Chinese President Xi Jinping, who is making his first trip outside mainland China since the start of the pandemic for the occasion, did not attend the outdoor ceremony. He will give a speech later in the day at the inauguration ceremony of John Lee, the territory’s former top security official and new chief executive.
On arriving in the city by high-speed rail on Thursday, China’s most powerful leader since Mao Zedong declared that Hong Kong had “risen from the ashes,” even as many in the former British colony expressed concern about their rapidly disappearing freedoms and dashed hopes of a more democratic future.
In a video posted to Twitter, British Prime Minister Boris Johnson said that Beijing was failing to comply with its commitments made during the handover. “It’s a state of affairs that threatens both the rights and freedoms of Hong Kongers and the continued progress and prosperity of their home,” he said.
Later on Thursday, Xi met with the city’s police force in a dedicated ceremony, a rarity for Chinese leaders visiting the city. Over the course of the crackdown on pro-democracy protests in 2019, police use of tear gas, rubber bullets and sudden, often brutal, arrests of suspected protesters made the force a primary focus of local criticism. But Beijing has regularly indicated approval for the heavy-handed approach.
In a sign of the growing similarities between Hong Kong and mainland Chinese law enforcement, Friday marks the official adoption of the goose-step march of the Chinese military as the parade-step of the city’s police.
“I think looking back that for a long time there was a misunderstanding that ‘one country, two systems’ was equal, but actually it’s not equal,” outgoing Chief Executive Carrie Lam said this week in an interview with Phoenix media, referring to Beijing’s position that the former part of the formulation takes precedence.
For a year after taking office, Lam added, she “had not learned the deep meaning” of Xi’s speeches on the primacy of “one country” and the “red lines” Beijing laid out for protecting national security.
It took the protests to “realize that President Xi had from the start given us very clear guidance; only by following it could Hong Kong be an important part of the nation,” Lam said.
Shepherd reported from Taipei, Taiwan.

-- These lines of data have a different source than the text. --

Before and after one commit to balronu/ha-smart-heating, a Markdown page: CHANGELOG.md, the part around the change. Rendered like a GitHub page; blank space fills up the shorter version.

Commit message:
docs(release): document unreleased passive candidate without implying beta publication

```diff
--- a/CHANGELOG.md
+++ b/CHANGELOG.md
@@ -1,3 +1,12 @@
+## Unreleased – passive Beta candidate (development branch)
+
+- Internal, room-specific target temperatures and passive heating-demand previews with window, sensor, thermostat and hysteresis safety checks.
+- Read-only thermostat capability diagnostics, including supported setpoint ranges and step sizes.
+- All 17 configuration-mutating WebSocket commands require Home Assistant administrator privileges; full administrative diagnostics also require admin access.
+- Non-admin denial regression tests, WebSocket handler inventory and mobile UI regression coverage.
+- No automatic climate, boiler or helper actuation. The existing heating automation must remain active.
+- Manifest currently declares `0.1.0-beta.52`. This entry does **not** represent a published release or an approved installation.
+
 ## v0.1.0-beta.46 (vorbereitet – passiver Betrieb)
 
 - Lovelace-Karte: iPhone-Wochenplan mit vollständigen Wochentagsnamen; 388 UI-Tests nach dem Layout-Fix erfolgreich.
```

The Insidexpress is now on Telegram and Google News. Join us on Telegram and Google News, and stay updated.